= REQUIREMENT =
The result should be every line of the listing that contains "ipynb".

= AVAILABLE DATA =
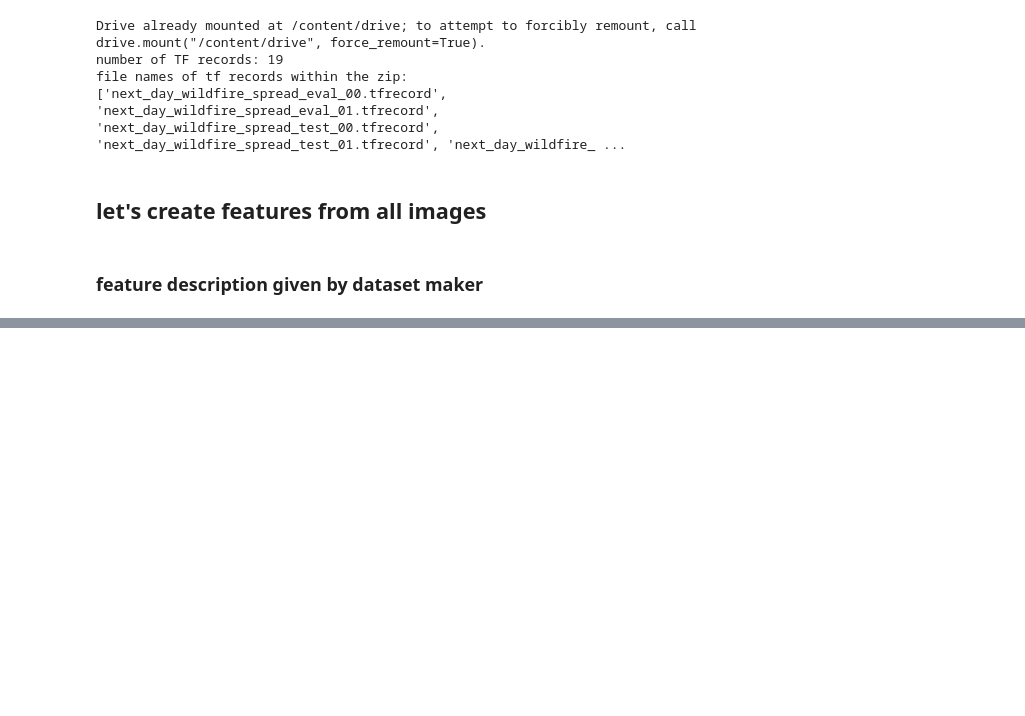
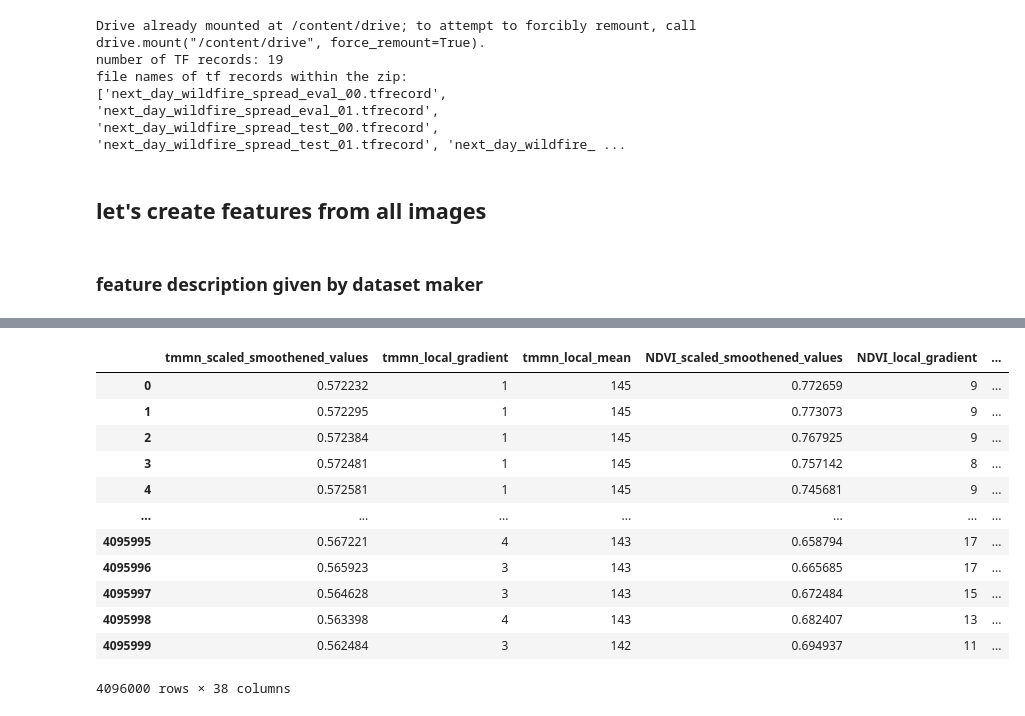
Before and after one commit to MapleWolfe/Milestone_2, a Jupyter notebook: TFrecord_extraction.ipynb, the cells around one changed output, grey strips where cells are left out. Cells and saved outputs as stored; diff of their text form; code cells hidden in the pictures; blank space fills up the shorter version.

```diff
--- a/TFrecord_extraction.ipynb
+++ b/TFrecord_extraction.ipynb
@@ -175,5 +157,0 @@ def build_features(record_dict,min_max_dict,sigma_val,radius_val):
-# %%
-raw_dataset = one_file_unzip('next_day_wildfire_spread_eval_00.tfrecord', wildfire_zip)
-output = extract_one_row(raw_dataset)
-for a_output in output:
-  print(build_features(a_output,feature_description_dict,1,3))
@@ -200,0 +197,37 @@ for a_output in output:
+# %%
+%%time
+image_count = 0
+image_id = 0
+data_frame_dict = {}
+single_record_list = []
+
+for a_tf_record in tf_record_file_names:
+  raw_dataset = one_file_unzip(a_tf_record, wildfire_zip)
+  row_extraction_generator = extract_one_row(raw_dataset)
+
+  for a_row in row_extraction_generator:
+    all_features_dict_array = build_features(a_row,feature_description_dict,sigma_val=1,radius_val=3)
+    image_id += 1
+    image_count +=1
+    image_number_array = np.full(4096, image_id)
+    all_features_dict_array['image_id'] = image_number_array
+    if image_count == 1:
+      all_features_dataframe = cudf.DataFrame.from_dict(all_features_dict_array)
+    else:
+      single_row_df = cudf.DataFrame.from_dict(all_features_dict_array)
+      all_features_dataframe = all_features_dataframe.append(single_row_df, ignore_index=True)
+
+    if image_count > 200:
+      single_record_list.append(all_features_dataframe)
+      image_count = 0
+    print(image_id)
+
+  if image_count % 200 != 0:
+      single_record_list.append(all_features_dataframe)
+      image_count = 0
+
+  big_df = cudf.concat(single_record_list, ignore_index=True)
+  data_frame_dict[a_tf_record] = big_df
+  image_count = 0
+
+  break
@@ -200,0 +252,16 @@ for a_output in output:
+# %%
+data_frame_dict['next_day_wildfire_spread_eval_00.tfrecord']
+# %% [output]
+|  | tmmn_scaled_smoothened_values | tmmn_local_gradient | tmmn_local_mean | NDVI_scaled_smoothened_values | NDVI_local_gradient | ... |
+| 0 | 0.572232 | 1 | 145 | 0.772659 | 9 | ... |
+| 1 | 0.572295 | 1 | 145 | 0.773073 | 9 | ... |
+| 2 | 0.572384 | 1 | 145 | 0.767925 | 9 | ... |
+| 3 | 0.572481 | 1 | 145 | 0.757142 | 8 | ... |
+| 4 | 0.572581 | 1 | 145 | 0.745681 | 9 | ... |
+| ... | ... | ... | ... | ... | ... | ... |
+| 4095995 | 0.567221 | 4 | 143 | 0.658794 | 17 | ... |
+| 4095996 | 0.565923 | 3 | 143 | 0.665685 | 17 | ... |
+| 4095997 | 0.564628 | 3 | 143 | 0.672484 | 15 | ... |
+| 4095998 | 0.563398 | 4 | 143 | 0.682407 | 13 | ... |
+| 4095999 | 0.562484 | 3 | 142 | 0.694937 | 11 | ... |
+4096000 rows × 38 columns
```
Also changed, not shown: parts of 11 cells of this notebook.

= ANSWER SECTION =
Before and after one commit to MapleWolfe/Milestone_2, a Jupyter notebook: TFrecord_extraction.ipynb, the cells around one changed output, grey strips where cells are left out. Cells and saved outputs as stored; diff of their text form; code cells hidden in the pictures; blank space fills up the shorter version.
--- a/TFrecord_extraction.ipynb
+++ b/TFrecord_extraction.ipynb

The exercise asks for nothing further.